→ **Task objective**: Print the whole listing below exactly as given, pictures excluded.
● ● ● ● ●
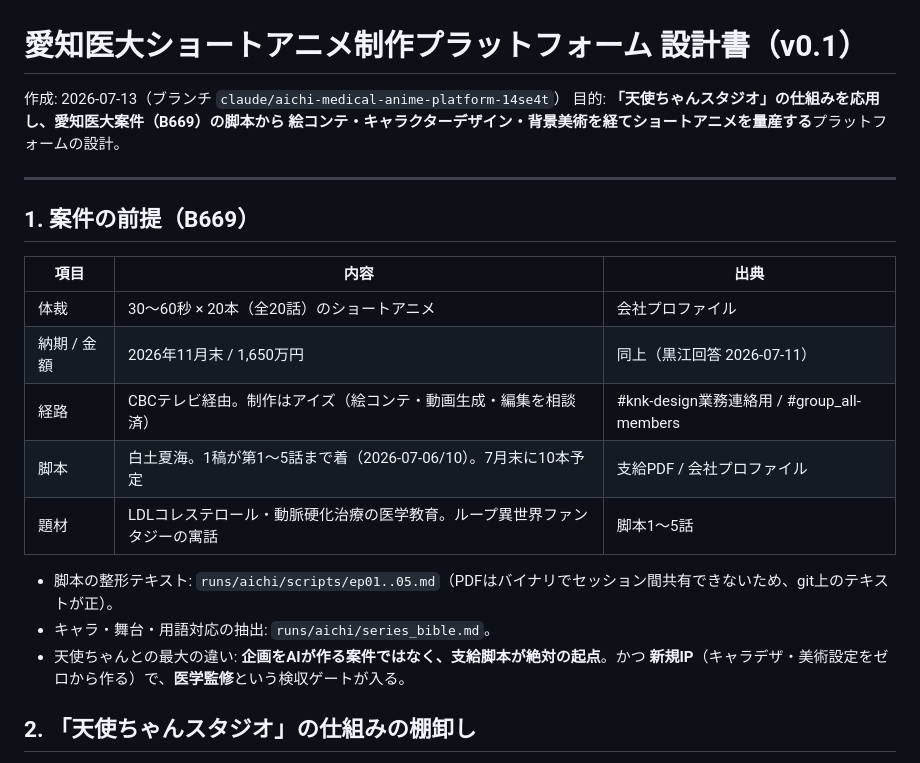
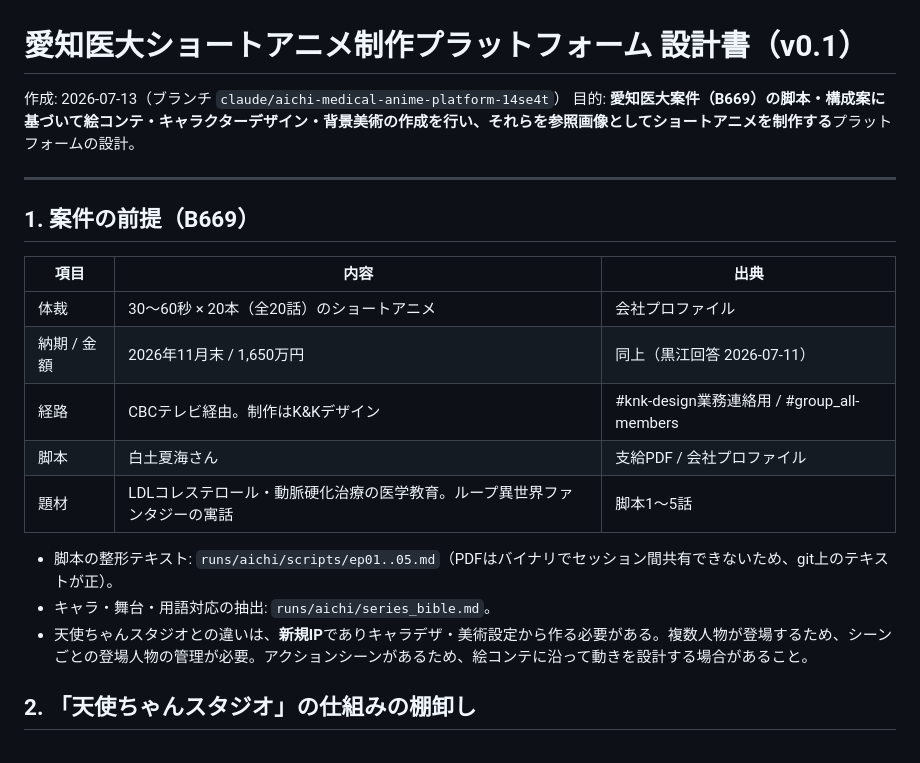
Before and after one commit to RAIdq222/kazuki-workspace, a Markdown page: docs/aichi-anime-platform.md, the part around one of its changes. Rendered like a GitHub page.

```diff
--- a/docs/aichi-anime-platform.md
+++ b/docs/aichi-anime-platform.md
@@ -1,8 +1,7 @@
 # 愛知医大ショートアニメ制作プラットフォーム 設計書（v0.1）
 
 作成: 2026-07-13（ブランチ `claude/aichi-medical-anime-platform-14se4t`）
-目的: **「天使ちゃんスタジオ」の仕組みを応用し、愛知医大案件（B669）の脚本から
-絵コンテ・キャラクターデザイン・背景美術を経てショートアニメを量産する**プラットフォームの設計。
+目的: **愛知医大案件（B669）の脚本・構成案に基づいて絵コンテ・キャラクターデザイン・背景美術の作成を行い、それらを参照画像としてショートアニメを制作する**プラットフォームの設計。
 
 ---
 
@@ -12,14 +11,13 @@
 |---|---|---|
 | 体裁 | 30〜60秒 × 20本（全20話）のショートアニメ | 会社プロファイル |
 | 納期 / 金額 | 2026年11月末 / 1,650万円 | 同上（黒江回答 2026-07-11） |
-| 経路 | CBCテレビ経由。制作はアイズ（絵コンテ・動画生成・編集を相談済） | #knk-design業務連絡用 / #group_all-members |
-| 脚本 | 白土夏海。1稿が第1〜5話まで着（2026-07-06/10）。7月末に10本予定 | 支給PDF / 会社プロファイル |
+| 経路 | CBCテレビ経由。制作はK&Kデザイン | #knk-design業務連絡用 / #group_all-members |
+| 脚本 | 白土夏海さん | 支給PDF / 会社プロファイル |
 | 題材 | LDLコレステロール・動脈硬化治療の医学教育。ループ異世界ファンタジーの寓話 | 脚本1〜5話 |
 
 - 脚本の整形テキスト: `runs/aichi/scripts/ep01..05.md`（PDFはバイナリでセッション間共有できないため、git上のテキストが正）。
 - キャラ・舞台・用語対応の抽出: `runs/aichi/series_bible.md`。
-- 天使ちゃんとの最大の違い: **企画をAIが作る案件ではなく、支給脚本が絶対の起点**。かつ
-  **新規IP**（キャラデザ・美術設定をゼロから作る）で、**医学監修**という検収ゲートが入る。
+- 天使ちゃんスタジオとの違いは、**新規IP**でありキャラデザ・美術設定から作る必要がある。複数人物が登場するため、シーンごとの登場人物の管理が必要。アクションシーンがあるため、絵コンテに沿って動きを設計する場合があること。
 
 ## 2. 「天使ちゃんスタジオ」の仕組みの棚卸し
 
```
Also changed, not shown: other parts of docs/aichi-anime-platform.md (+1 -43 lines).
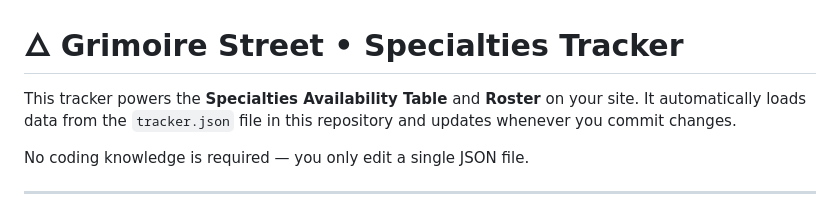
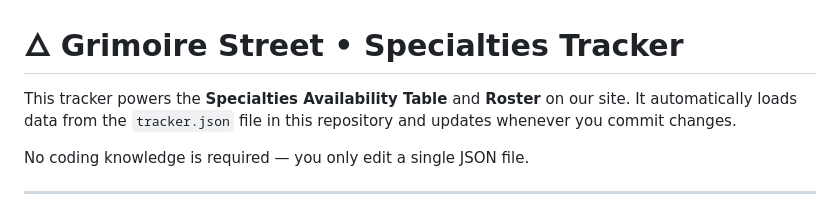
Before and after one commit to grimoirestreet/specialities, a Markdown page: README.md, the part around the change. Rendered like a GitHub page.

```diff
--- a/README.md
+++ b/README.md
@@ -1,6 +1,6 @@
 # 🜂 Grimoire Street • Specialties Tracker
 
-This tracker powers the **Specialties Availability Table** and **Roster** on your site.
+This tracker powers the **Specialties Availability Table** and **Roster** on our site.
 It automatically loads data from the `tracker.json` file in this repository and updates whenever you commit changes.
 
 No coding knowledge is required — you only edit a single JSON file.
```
● ● ● ● ●
→ **Task result**:
Before and after one commit to RAIdq222/kazuki-workspace, a Markdown page: docs/aichi-anime-platform.md, the part around one of its changes. Rendered like a GitHub page.

```diff
--- a/docs/aichi-anime-platform.md
+++ b/docs/aichi-anime-platform.md
@@ -1,8 +1,7 @@
 # 愛知医大ショートアニメ制作プラットフォーム 設計書（v0.1）
 
 作成: 2026-07-13（ブランチ `claude/aichi-medical-anime-platform-14se4t`）
-目的: **「天使ちゃんスタジオ」の仕組みを応用し、愛知医大案件（B669）の脚本から
-絵コンテ・キャラクターデザイン・背景美術を経てショートアニメを量産する**プラットフォームの設計。
+目的: **愛知医大案件（B669）の脚本・構成案に基づいて絵コンテ・キャラクターデザイン・背景美術の作成を行い、それらを参照画像としてショートアニメを制作する**プラットフォームの設計。
 
 ---
 
@@ -12,14 +11,13 @@
 |---|---|---|
 | 体裁 | 30〜60秒 × 20本（全20話）のショートアニメ | 会社プロファイル |
 | 納期 / 金額 | 2026年11月末 / 1,650万円 | 同上（黒江回答 2026-07-11） |
-| 経路 | CBCテレビ経由。制作はアイズ（絵コンテ・動画生成・編集を相談済） | #knk-design業務連絡用 / #group_all-members |
-| 脚本 | 白土夏海。1稿が第1〜5話まで着（2026-07-06/10）。7月末に10本予定 | 支給PDF / 会社プロファイル |
+| 経路 | CBCテレビ経由。制作はK&Kデザイン | #knk-design業務連絡用 / #group_all-members |
+| 脚本 | 白土夏海さん | 支給PDF / 会社プロファイル |
 | 題材 | LDLコレステロール・動脈硬化治療の医学教育。ループ異世界ファンタジーの寓話 | 脚本1〜5話 |
 
 - 脚本の整形テキスト: `runs/aichi/scripts/ep01..05.md`（PDFはバイナリでセッション間共有できないため、git上のテキストが正）。
 - キャラ・舞台・用語対応の抽出: `runs/aichi/series_bible.md`。
-- 天使ちゃんとの最大の違い: **企画をAIが作る案件ではなく、支給脚本が絶対の起点**。かつ
-  **新規IP**（キャラデザ・美術設定をゼロから作る）で、**医学監修**という検収ゲートが入る。
+- 天使ちゃんスタジオとの違いは、**新規IP**でありキャラデザ・美術設定から作る必要がある。複数人物が登場するため、シーンごとの登場人物の管理が必要。アクションシーンがあるため、絵コンテに沿って動きを設計する場合があること。
 
 ## 2. 「天使ちゃんスタジオ」の仕組みの棚卸し
 
```
Also changed, not shown: other parts of docs/aichi-anime-platform.md (+1 -43 lines).
Before and after one commit to grimoirestreet/specialities, a Markdown page: README.md, the part around the change. Rendered like a GitHub page.

```diff
--- a/README.md
+++ b/README.md
@@ -1,6 +1,6 @@
 # 🜂 Grimoire Street • Specialties Tracker
 
-This tracker powers the **Specialties Availability Table** and **Roster** on your site.
+This tracker powers the **Specialties Availability Table** and **Roster** on our site.
 It automatically loads data from the `tracker.json` file in this repository and updates whenever you commit changes.
 
 No coding knowledge is required — you only edit a single JSON file.
```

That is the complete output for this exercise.